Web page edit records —

-- Opening Marker --

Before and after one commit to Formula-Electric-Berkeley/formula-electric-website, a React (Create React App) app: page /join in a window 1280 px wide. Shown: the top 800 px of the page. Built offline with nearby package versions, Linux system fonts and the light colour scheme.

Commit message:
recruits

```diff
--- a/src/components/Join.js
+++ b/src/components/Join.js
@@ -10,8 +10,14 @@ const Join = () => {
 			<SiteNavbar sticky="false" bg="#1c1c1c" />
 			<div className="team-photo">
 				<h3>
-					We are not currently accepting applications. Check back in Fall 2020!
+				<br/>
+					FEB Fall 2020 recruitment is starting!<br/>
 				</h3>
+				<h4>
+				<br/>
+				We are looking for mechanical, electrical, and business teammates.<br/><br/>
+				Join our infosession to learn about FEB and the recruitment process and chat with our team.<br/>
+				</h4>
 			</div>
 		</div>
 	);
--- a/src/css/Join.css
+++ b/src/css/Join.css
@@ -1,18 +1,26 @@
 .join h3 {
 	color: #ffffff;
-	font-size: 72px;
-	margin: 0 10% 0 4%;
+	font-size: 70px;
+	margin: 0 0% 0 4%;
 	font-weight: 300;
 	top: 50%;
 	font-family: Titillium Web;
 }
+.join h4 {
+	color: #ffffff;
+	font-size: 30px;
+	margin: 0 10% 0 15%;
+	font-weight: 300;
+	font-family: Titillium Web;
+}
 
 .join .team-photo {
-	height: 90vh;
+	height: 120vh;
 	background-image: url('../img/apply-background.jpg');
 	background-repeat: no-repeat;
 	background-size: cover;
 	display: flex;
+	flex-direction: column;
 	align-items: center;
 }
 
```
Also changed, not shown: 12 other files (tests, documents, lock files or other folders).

-- Closing Marker --

EXERCISE REQUIREMENTS — What lines above contain "size"? Copy them out.

EXERCISE OUTPUT —
-	font-size: 72px;
+	font-size: 70px;
+	font-size: 30px;
 	background-size: cover;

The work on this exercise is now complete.